Print all of the data below exactly as it appears, leaving out every image.
Start of Block
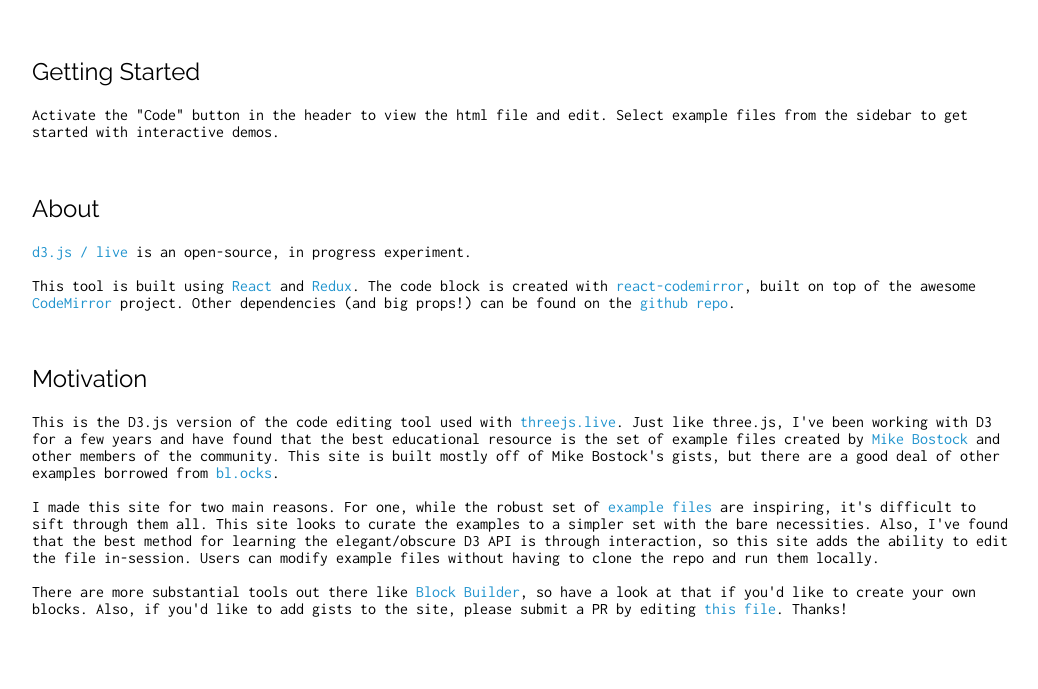
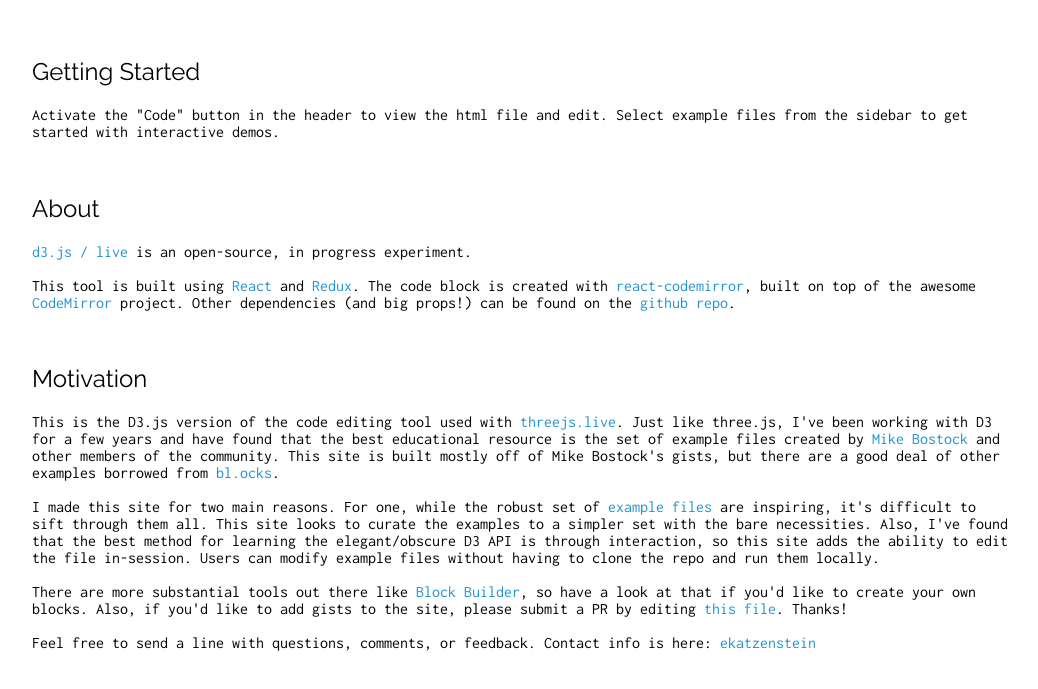
Before and after one commit to ekatzenstein/d3.js-live, a website: page public/home.html in a window 1280 px wide. Shown: the part 61-750 px from the top of the page, without its empty margins (6-1044 px from the left). Drawn offline with Linux system fonts and the light colour scheme.

Commit message:
small change

```diff
--- a/public/home.html
+++ b/public/home.html
@@ -63,6 +63,7 @@
     There are more substantial tools out there like <a href="http://blockbuilder.org/" target="_blank">Block Builder</a>, so have a look at that if you'd like to create your own blocks. Also, if you'd like to add gists to the site, please submit a PR by editing <a href="https://github.com/ekatzenstein/d3.js-live/blob/master/public/data/gists.json" target="_blank">this file</a>. Thanks!
 <br/>
 <br/>
+  Feel free to send a line with questions, comments, or feedback. Contact info is here: <a target="_blank" href="https://github.com/ekatzenstein">ekatzenstein</a>
     </p>
     <br/>
     <br/>
```
Also changed, not shown: build/asset-manifest.json, build/index.html, 3 other files.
End of Block
SOLUTION:
Before and after one commit to ekatzenstein/d3.js-live, a website: page public/home.html in a window 1280 px wide. Shown: the part 61-750 px from the top of the page, without its empty margins (6-1044 px from the left). Drawn offline with Linux system fonts and the light colour scheme.

Commit message:
small change

```diff
--- a/public/home.html
+++ b/public/home.html
@@ -63,6 +63,7 @@
     There are more substantial tools out there like <a href="http://blockbuilder.org/" target="_blank">Block Builder</a>, so have a look at that if you'd like to create your own blocks. Also, if you'd like to add gists to the site, please submit a PR by editing <a href="https://github.com/ekatzenstein/d3.js-live/blob/master/public/data/gists.json" target="_blank">this file</a>. Thanks!
 <br/>
 <br/>
+  Feel free to send a line with questions, comments, or feedback. Contact info is here: <a target="_blank" href="https://github.com/ekatzenstein">ekatzenstein</a>
     </p>
     <br/>
     <br/>
```
Also changed, not shown: build/asset-manifest.json, build/index.html, 3 other files.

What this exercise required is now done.